→ **WHAT YOU SHOULD DO**
An acceptable answer contains each line of the material, unchanged.

● ● ● ● ● ● ●

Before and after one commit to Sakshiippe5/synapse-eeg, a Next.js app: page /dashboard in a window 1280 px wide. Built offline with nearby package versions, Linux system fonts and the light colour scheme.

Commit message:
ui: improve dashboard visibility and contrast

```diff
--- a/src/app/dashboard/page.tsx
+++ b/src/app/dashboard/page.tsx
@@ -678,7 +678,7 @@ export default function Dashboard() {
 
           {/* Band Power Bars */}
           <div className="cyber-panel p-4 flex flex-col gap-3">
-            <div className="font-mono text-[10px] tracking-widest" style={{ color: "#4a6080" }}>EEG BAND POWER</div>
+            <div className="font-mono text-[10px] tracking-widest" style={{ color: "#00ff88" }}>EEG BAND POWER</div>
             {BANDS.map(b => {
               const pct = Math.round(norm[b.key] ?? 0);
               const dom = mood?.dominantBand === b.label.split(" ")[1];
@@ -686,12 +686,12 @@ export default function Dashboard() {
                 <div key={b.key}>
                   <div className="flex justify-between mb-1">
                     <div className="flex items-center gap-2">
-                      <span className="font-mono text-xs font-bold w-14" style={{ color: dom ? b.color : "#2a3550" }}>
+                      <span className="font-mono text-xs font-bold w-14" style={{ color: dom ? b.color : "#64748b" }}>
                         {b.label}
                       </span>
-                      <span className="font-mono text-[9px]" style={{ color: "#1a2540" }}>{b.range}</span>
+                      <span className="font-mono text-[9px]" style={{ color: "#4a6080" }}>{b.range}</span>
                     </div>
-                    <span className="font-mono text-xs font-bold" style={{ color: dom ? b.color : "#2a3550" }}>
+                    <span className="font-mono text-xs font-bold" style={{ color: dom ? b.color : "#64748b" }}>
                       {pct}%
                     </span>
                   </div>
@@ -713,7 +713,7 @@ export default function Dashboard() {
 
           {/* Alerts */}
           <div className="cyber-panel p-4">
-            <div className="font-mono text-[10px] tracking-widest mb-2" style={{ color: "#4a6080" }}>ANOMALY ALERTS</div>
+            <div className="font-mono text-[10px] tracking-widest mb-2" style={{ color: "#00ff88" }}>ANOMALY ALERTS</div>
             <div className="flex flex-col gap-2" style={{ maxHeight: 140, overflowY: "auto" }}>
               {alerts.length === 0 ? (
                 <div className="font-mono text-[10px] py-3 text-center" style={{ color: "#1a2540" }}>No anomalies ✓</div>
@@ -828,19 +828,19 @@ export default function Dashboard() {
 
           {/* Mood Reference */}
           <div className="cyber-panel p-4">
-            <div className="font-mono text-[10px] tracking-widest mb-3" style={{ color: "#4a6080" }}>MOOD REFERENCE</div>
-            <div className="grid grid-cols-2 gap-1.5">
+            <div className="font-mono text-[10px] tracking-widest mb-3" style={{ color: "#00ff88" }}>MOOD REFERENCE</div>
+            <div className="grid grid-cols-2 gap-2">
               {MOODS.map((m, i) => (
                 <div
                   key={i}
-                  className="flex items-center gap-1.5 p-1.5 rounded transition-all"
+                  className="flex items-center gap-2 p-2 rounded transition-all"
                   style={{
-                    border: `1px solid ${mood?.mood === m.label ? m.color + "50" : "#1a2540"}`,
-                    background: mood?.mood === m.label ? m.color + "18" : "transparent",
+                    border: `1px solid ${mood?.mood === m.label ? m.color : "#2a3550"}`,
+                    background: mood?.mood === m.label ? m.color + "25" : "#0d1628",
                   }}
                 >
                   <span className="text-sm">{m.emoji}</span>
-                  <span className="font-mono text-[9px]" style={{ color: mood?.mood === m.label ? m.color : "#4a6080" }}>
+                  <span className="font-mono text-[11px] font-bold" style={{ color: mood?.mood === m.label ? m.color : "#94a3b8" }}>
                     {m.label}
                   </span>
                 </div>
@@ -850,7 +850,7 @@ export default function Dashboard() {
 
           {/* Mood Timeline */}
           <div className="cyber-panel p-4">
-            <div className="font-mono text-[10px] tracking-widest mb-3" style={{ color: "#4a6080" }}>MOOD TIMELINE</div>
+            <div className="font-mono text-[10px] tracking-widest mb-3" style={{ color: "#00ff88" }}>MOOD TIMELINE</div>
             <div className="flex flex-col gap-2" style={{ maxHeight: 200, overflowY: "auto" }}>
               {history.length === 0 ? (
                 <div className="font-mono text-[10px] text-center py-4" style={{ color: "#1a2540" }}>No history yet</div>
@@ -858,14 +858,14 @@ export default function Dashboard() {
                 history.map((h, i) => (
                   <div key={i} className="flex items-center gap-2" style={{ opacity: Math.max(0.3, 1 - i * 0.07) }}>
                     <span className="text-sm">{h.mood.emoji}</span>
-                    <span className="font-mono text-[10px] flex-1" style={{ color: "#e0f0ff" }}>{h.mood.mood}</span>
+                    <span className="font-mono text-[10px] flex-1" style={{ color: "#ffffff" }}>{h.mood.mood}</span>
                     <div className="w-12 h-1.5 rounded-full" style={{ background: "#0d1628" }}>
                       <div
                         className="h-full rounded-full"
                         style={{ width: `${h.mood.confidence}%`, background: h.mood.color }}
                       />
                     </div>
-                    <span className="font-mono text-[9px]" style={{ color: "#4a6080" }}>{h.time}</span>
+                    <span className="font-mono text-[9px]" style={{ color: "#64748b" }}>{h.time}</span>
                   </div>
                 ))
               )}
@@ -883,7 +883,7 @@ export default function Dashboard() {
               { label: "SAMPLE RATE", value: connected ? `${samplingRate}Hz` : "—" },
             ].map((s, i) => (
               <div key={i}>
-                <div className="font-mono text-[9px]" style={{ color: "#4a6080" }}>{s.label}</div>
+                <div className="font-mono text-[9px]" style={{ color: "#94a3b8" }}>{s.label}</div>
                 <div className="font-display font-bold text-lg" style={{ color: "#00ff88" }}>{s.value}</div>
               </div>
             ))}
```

● ● ● ● ● ● ●

→ **THE COMPLETED TASK**
Before and after one commit to Sakshiippe5/synapse-eeg, a Next.js app: page /dashboard in a window 1280 px wide. Built offline with nearby package versions, Linux system fonts and the light colour scheme.

Commit message:
ui: improve dashboard visibility and contrast

```diff
--- a/src/app/dashboard/page.tsx
+++ b/src/app/dashboard/page.tsx
@@ -678,7 +678,7 @@ export default function Dashboard() {
 
           {/* Band Power Bars */}
           <div className="cyber-panel p-4 flex flex-col gap-3">
-            <div className="font-mono text-[10px] tracking-widest" style={{ color: "#4a6080" }}>EEG BAND POWER</div>
+            <div className="font-mono text-[10px] tracking-widest" style={{ color: "#00ff88" }}>EEG BAND POWER</div>
             {BANDS.map(b => {
               const pct = Math.round(norm[b.key] ?? 0);
               const dom = mood?.dominantBand === b.label.split(" ")[1];
@@ -686,12 +686,12 @@ export default function Dashboard() {
                 <div key={b.key}>
                   <div className="flex justify-between mb-1">
                     <div className="flex items-center gap-2">
-                      <span className="font-mono text-xs font-bold w-14" style={{ color: dom ? b.color : "#2a3550" }}>
+                      <span className="font-mono text-xs font-bold w-14" style={{ color: dom ? b.color : "#64748b" }}>
                         {b.label}
                       </span>
-                      <span className="font-mono text-[9px]" style={{ color: "#1a2540" }}>{b.range}</span>
+                      <span className="font-mono text-[9px]" style={{ color: "#4a6080" }}>{b.range}</span>
                     </div>
-                    <span className="font-mono text-xs font-bold" style={{ color: dom ? b.color : "#2a3550" }}>
+                    <span className="font-mono text-xs font-bold" style={{ color: dom ? b.color : "#64748b" }}>
                       {pct}%
                     </span>
                   </div>
@@ -713,7 +713,7 @@ export default function Dashboard() {
 
           {/* Alerts */}
           <div className="cyber-panel p-4">
-            <div className="font-mono text-[10px] tracking-widest mb-2" style={{ color: "#4a6080" }}>ANOMALY ALERTS</div>
+            <div className="font-mono text-[10px] tracking-widest mb-2" style={{ color: "#00ff88" }}>ANOMALY ALERTS</div>
             <div className="flex flex-col gap-2" style={{ maxHeight: 140, overflowY: "auto" }}>
               {alerts.length === 0 ? (
                 <div className="font-mono text-[10px] py-3 text-center" style={{ color: "#1a2540" }}>No anomalies ✓</div>
@@ -828,19 +828,19 @@ export default function Dashboard() {
 
           {/* Mood Reference */}
           <div className="cyber-panel p-4">
-            <div className="font-mono text-[10px] tracking-widest mb-3" style={{ color: "#4a6080" }}>MOOD REFERENCE</div>
-            <div className="grid grid-cols-2 gap-1.5">
+            <div className="font-mono text-[10px] tracking-widest mb-3" style={{ color: "#00ff88" }}>MOOD REFERENCE</div>
+            <div className="grid grid-cols-2 gap-2">
               {MOODS.map((m, i) => (
                 <div
                   key={i}
-                  className="flex items-center gap-1.5 p-1.5 rounded transition-all"
+                  className="flex items-center gap-2 p-2 rounded transition-all"
                   style={{
-                    border: `1px solid ${mood?.mood === m.label ? m.color + "50" : "#1a2540"}`,
-                    background: mood?.mood === m.label ? m.color + "18" : "transparent",
+                    border: `1px solid ${mood?.mood === m.label ? m.color : "#2a3550"}`,
+                    background: mood?.mood === m.label ? m.color + "25" : "#0d1628",
                   }}
                 >
                   <span className="text-sm">{m.emoji}</span>
-                  <span className="font-mono text-[9px]" style={{ color: mood?.mood === m.label ? m.color : "#4a6080" }}>
+                  <span className="font-mono text-[11px] font-bold" style={{ color: mood?.mood === m.label ? m.color : "#94a3b8" }}>
                     {m.label}
                   </span>
                 </div>
@@ -850,7 +850,7 @@ export default function Dashboard() {
 
           {/* Mood Timeline */}
           <div className="cyber-panel p-4">
-            <div className="font-mono text-[10px] tracking-widest mb-3" style={{ color: "#4a6080" }}>MOOD TIMELINE</div>
+            <div className="font-mono text-[10px] tracking-widest mb-3" style={{ color: "#00ff88" }}>MOOD TIMELINE</div>
             <div className="flex flex-col gap-2" style={{ maxHeight: 200, overflowY: "auto" }}>
               {history.length === 0 ? (
                 <div className="font-mono text-[10px] text-center py-4" style={{ color: "#1a2540" }}>No history yet</div>
@@ -858,14 +858,14 @@ export default function Dashboard() {
                 history.map((h, i) => (
                   <div key={i} className="flex items-center gap-2" style={{ opacity: Math.max(0.3, 1 - i * 0.07) }}>
                     <span className="text-sm">{h.mood.emoji}</span>
-                    <span className="font-mono text-[10px] flex-1" style={{ color: "#e0f0ff" }}>{h.mood.mood}</span>
+                    <span className="font-mono text-[10px] flex-1" style={{ color: "#ffffff" }}>{h.mood.mood}</span>
                     <div className="w-12 h-1.5 rounded-full" style={{ background: "#0d1628" }}>
                       <div
                         className="h-full rounded-full"
                         style={{ width: `${h.mood.confidence}%`, background: h.mood.color }}
                       />
                     </div>
-                    <span className="font-mono text-[9px]" style={{ color: "#4a6080" }}>{h.time}</span>
+                    <span className="font-mono text-[9px]" style={{ color: "#64748b" }}>{h.time}</span>
                   </div>
                 ))
               )}
@@ -883,7 +883,7 @@ export default function Dashboard() {
               { label: "SAMPLE RATE", value: connected ? `${samplingRate}Hz` : "—" },
             ].map((s, i) => (
               <div key={i}>
-                <div className="font-mono text-[9px]" style={{ color: "#4a6080" }}>{s.label}</div>
+                <div className="font-mono text-[9px]" style={{ color: "#94a3b8" }}>{s.label}</div>
                 <div className="font-display font-bold text-lg" style={{ color: "#00ff88" }}>{s.value}</div>
               </div>
             ))}
```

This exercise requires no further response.